### Material provided ###
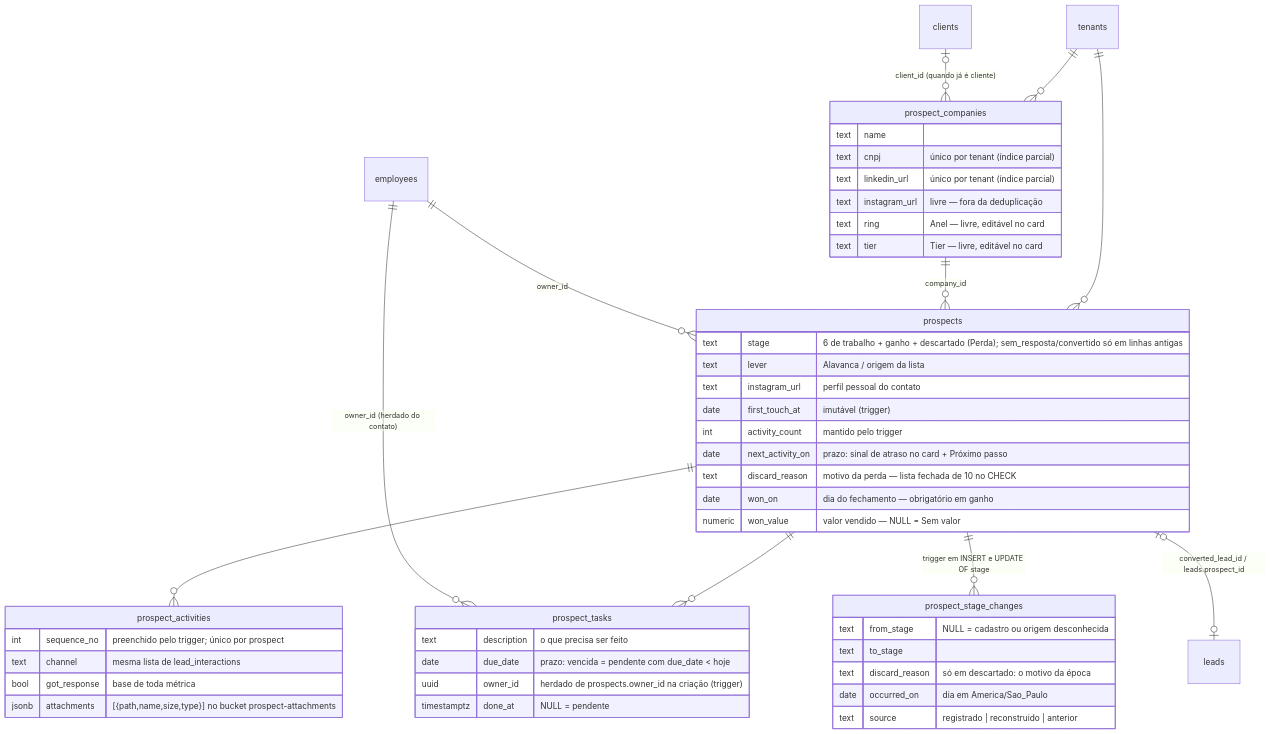
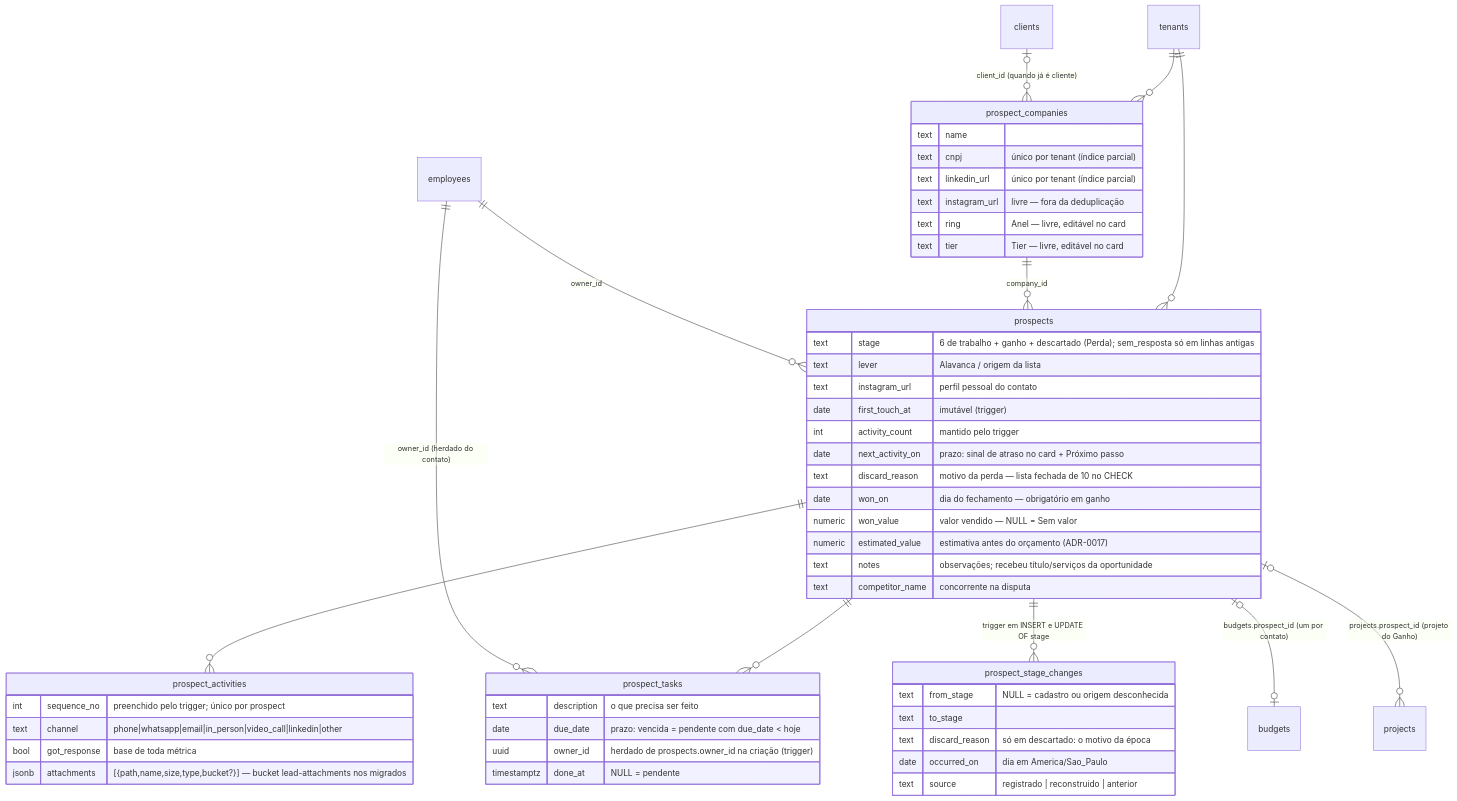
One commit to Origami-Lab-Organization/og-pulse changed the first of 5 diagrams in .harness/docs/architecture/erd.md. Above: the diagram before and after it, drawn with Mermaid. The commit also changed other lines of this file and 141 other files, not shown here.

````diff
--- a/.harness/docs/architecture/erd.md
+++ b/.harness/docs/architecture/erd.md
@@ -122,52 +88,56 @@
 ```mermaid
 erDiagram
     tenants ||--o{ prospect_companies : ""
     tenants ||--o{ prospects : ""
     clients |o--o{ prospect_companies : "client_id (quando já é cliente)"
     prospect_companies ||--o{ prospects : "company_id"
     prospects ||--o{ prospect_activities : ""
     prospects ||--o{ prospect_tasks : ""
     prospects ||--o{ prospect_stage_changes : "trigger em INSERT e UPDATE OF stage"
     employees ||--o{ prospect_tasks : "owner_id (herdado do contato)"
     employees ||--o{ prospects : "owner_id"
-    prospects |o--o| leads : "converted_lead_id / leads.prospect_id"
+    prospects |o--o| budgets : "budgets.prospect_id (um por contato)"
+    prospects |o--o{ projects : "projects.prospect_id (projeto do Ganho)"
 
     prospect_companies {
         text name ""
         text cnpj "único por tenant (índice parcial)"
         text linkedin_url "único por tenant (índice parcial)"
         text instagram_url "livre — fora da deduplicação"
         text ring "Anel — livre, editável no card"
         text tier "Tier — livre, editável no card"
     }
     prospects {
-        text stage "6 de trabalho + ganho + descartado (Perda); sem_resposta/convertido só em linhas antigas"
+        text stage "6 de trabalho + ganho + descartado (Perda); sem_resposta só em linhas antigas"
         text lever "Alavanca / origem da lista"
         text instagram_url "perfil pessoal do contato"
         date first_touch_at "imutável (trigger)"
         int activity_count "mantido pelo trigger"
         date next_activity_on "prazo: sinal de atraso no card + Próximo passo"
         text discard_reason "motivo da perda — lista fechada de 10 no CHECK"
         date won_on "dia do fechamento — obrigatório em ganho"
         numeric won_value "valor vendido — NULL = Sem valor"
+        numeric estimated_value "estimativa antes do orçamento (ADR-0017)"
+        text notes "observações; recebeu título/serviços da oportunidade"
+        text competitor_name "concorrente na disputa"
     }
     prospect_activities {
         int sequence_no "preenchido pelo trigger; único por prospect"
-        text channel "mesma lista de lead_interactions"
+        text channel "phone|whatsapp|email|in_person|video_call|linkedin|other"
         bool got_response "base de toda métrica"
-        jsonb attachments "[{path,name,size,type}] no bucket prospect-attachments"
+        jsonb attachments "[{path,name,size,type,bucket?}] — bucket lead-attachments nos migrados"
     }
     prospect_stage_changes {
         text from_stage "NULL = cadastro ou origem desconhecida"
         text to_stage ""
         text discard_reason "só em descartado: o motivo da época"
         date occurred_on "dia em America/Sao_Paulo"
         text source "registrado | reconstruido | anterior"
     }
     prospect_tasks {
         text description "o que precisa ser feito"
         date due_date "prazo: vencida = pendente com due_date < hoje"
         uuid owner_id "herdado de prospects.owner_id na criação (trigger)"
         timestamptz done_at "NULL = pendente"
     }
 ```
````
###
* **Exercise description**
In your copy, include no pictures, but set down every record exactly.

* **Reply**
One commit to Origami-Lab-Organization/og-pulse changed the first of 5 diagrams in .harness/docs/architecture/erd.md. Above: the diagram before and after it, drawn with Mermaid. The commit also changed other lines of this file and 141 other files, not shown here.

````diff
--- a/.harness/docs/architecture/erd.md
+++ b/.harness/docs/architecture/erd.md
@@ -122,52 +88,56 @@
 ```mermaid
 erDiagram
     tenants ||--o{ prospect_companies : ""
     tenants ||--o{ prospects : ""
     clients |o--o{ prospect_companies : "client_id (quando já é cliente)"
     prospect_companies ||--o{ prospects : "company_id"
     prospects ||--o{ prospect_activities : ""
     prospects ||--o{ prospect_tasks : ""
     prospects ||--o{ prospect_stage_changes : "trigger em INSERT e UPDATE OF stage"
     employees ||--o{ prospect_tasks : "owner_id (herdado do contato)"
     employees ||--o{ prospects : "owner_id"
-    prospects |o--o| leads : "converted_lead_id / leads.prospect_id"
+    prospects |o--o| budgets : "budgets.prospect_id (um por contato)"
+    prospects |o--o{ projects : "projects.prospect_id (projeto do Ganho)"
 
     prospect_companies {
         text name ""
         text cnpj "único por tenant (índice parcial)"
         text linkedin_url "único por tenant (índice parcial)"
         text instagram_url "livre — fora da deduplicação"
         text ring "Anel — livre, editável no card"
         text tier "Tier — livre, editável no card"
     }
     prospects {
-        text stage "6 de trabalho + ganho + descartado (Perda); sem_resposta/convertido só em linhas antigas"
+        text stage "6 de trabalho + ganho + descartado (Perda); sem_resposta só em linhas antigas"
         text lever "Alavanca / origem da lista"
         text instagram_url "perfil pessoal do contato"
         date first_touch_at "imutável (trigger)"
         int activity_count "mantido pelo trigger"
         date next_activity_on "prazo: sinal de atraso no card + Próximo passo"
         text discard_reason "motivo da perda — lista fechada de 10 no CHECK"
         date won_on "dia do fechamento — obrigatório em ganho"
         numeric won_value "valor vendido — NULL = Sem valor"
+        numeric estimated_value "estimativa antes do orçamento (ADR-0017)"
+        text notes "observações; recebeu título/serviços da oportunidade"
+        text competitor_name "concorrente na disputa"
     }
     prospect_activities {
         int sequence_no "preenchido pelo trigger; único por prospect"
-        text channel "mesma lista de lead_interactions"
+        text channel "phone|whatsapp|email|in_person|video_call|linkedin|other"
         bool got_response "base de toda métrica"
-        jsonb attachments "[{path,name,size,type}] no bucket prospect-attachments"
+        jsonb attachments "[{path,name,size,type,bucket?}] — bucket lead-attachments nos migrados"
     }
     prospect_stage_changes {
         text from_stage "NULL = cadastro ou origem desconhecida"
         text to_stage ""
         text discard_reason "só em descartado: o motivo da época"
         date occurred_on "dia em America/Sao_Paulo"
         text source "registrado | reconstruido | anterior"
     }
     prospect_tasks {
         text description "o que precisa ser feito"
         date due_date "prazo: vencida = pendente com due_date < hoje"
         uuid owner_id "herdado de prospects.owner_id na criação (trigger)"
         timestamptz done_at "NULL = pendente"
     }
 ```
````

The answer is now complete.